Since his indictment in January 2019, Roger Stone's path to Thursday's sentencing hearing has been anything but ordinary. But given his long history as a political dirty trickster, perhaps it should come as no surprise that his legal woes have followed an equally unusual trajectory.
The veteran Republican operative was found guilty in November of obstructing justice, witness tampering and five counts of lying to Congress. His pre-trial proceedings were largely marked by his out-of-court statements, triggering progressively tighter gag orders. His trial featured testimony from a comedian who repeatedly invoked characters from "The Godfather: Part II."
The two go back decades, and at his trial late last year, prosecutors connected Stone's crimes with an effort to protect Trump. Stone, 67, has previously taken credit for persuading the president to get into politics and once served as an adviser to Trump's presidential campaign.
Stone was arrested in a pre-dawn FBI raid on his Florida home on Jan. 25, 2019. In the 10 months leading to his trial, Stone repeatedly made inflammatory comments about the judge overseeing his case and the prosecutors who brought charges. After posting an image to social media with U.S. Judge Amy Berman Jackson apparently shown in the crosshairs of a firearm scope, she issued a gag order preventing him and his legal team from speaking publicly about the case.

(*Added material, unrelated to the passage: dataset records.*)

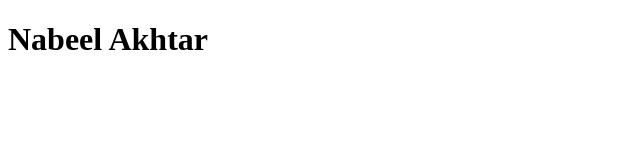
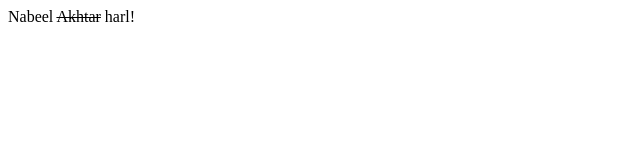
Before and after one commit to NabeelAkhtarHarl/bootcamp2020, a plain HTML site: page index.html in a window 1280 px wide. Shown: the whole page, without its empty margins (0-640 px from the left). Drawn offline with Linux system fonts and the light colour scheme.

Commit message:
chang index.html
change in wich tag remov h1 and add div tag

```diff
--- a/index.html
+++ b/index.html
@@ -1,11 +1,9 @@
  <!DOCTYPE html>
  <html lang="en">
  <head>
-     <meta charset="UTF-8">
-     <meta name="viewport" content="width=device-width, initial-scale=1.0">
      <title>Hello World</title>
  </head>
  <body>
-      <h1>Nabeel Akhtar</h1>
+      <div>Nabeel <s>Akhtar</s> harl! </div>
  </body>
  </html>
```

At trial in November, jurors found him guilty on all seven counts. But in the weeks leading up to his sentencing hearing, Stone's lawyers twice made last-ditch efforts to get a new trial by raising issues with at least two jurors.
Last week, unsealed court documents revealed that Judge Jackson denied a previous sealed motion for a new trial filed by Stone's defense team earlier this month involving a post-trial objection to one of the jurors. The individual disclosed during the jury selection process that they had a legal background and had worked for the IRS. A second sealed motion for a new trial was filed by Stone's attorneys last Friday citing alleged jury misconduct. Details of both the request and the Justice Department's subsequent opposition to their motion are mostly unknown while under seal.
In a conference call with Stone, his defense team and two DOJ prosecutors on Tuesday, Jackson said that she has decided not to delay Stone's sentencing in light of the defense's latest bid for a new trial. But, Jackson said on the call, "I will ensure that the execution of sentence and the deadline for the filing of a notice of appeal will be deferred to ensure that the defendant has had the benefit of the ruling on the motion before filing any notice of appeal."
Since his conviction, the national interest in Stone's legal fortunes has waned. But that changed earlier this month when Trump unexpectedly weighed in on a sentencing recommendation filed by the four Justice Department prosecutors running Stone's case. Last week, those prosecutors told the court that Stone's crimes and his out-of-court conduct warranted a prison term of seven to nine years.
Within hours of their filing that sentencing recommendation, at 1:48 a.m., a message appeared on the president's Twitter feed: "This is a horrible and very unfair situation. The real crimes were on the other side, as nothing happens to them. Cannot allow this miscarriage of justice."
The next day, a senior Justice Department official told reporters that "the department was shocked to see the sentencing recommendation," and that "the department will clarify its position later today at the court."
That statement prompted all four Justice Department prosecutors who signed onto the sentencing memorandum to withdraw from Stone's case in protest. One of those prosecutors resigned from the department entirely.
Later that day, a new prosecutor on the case filed an amended memorandum arguing that the previous recommendation of seven to nine years "would not be appropriate" -- and instead "defers to the court as to what specific sentence is appropriate," but implored Jackson to take into consideration Stone's "advanced age, health, personal circumstances and lack of criminal history in fashioning an appropriate sentence."
In the aftermath of the sentencing controversy, Attorney General William Barr told ABC News Chief Justice Correspondent Pierre Thomas that Trump "has never asked me to do anything in a criminal case," but he should stop tweeting about certain Justice Department cases.
"I think it's time to stop the tweeting about Department of Justice criminal cases," Barr said, adding that the tweets "make it impossible for me to do my job."
On Tuesday, ABC News reported that Barr had told people close to Trump that he is considering resigning over the tweets.
Regardless of the sentence Judge Jackson imposes on Stone, a wild-card factor could render the terms inconsequential: a pardon from Trump -- which he has not ruled out. On Tuesday, the president expressed sympathy for his longtime confidant and downplayed Stone's role in his campaign.
"I think Roger Stone's been treated unfairly," Trump said.
Asked whether he believes Stone deserves to serve time in prison, Trump replied, "you're going to see what happens, let's see what happens."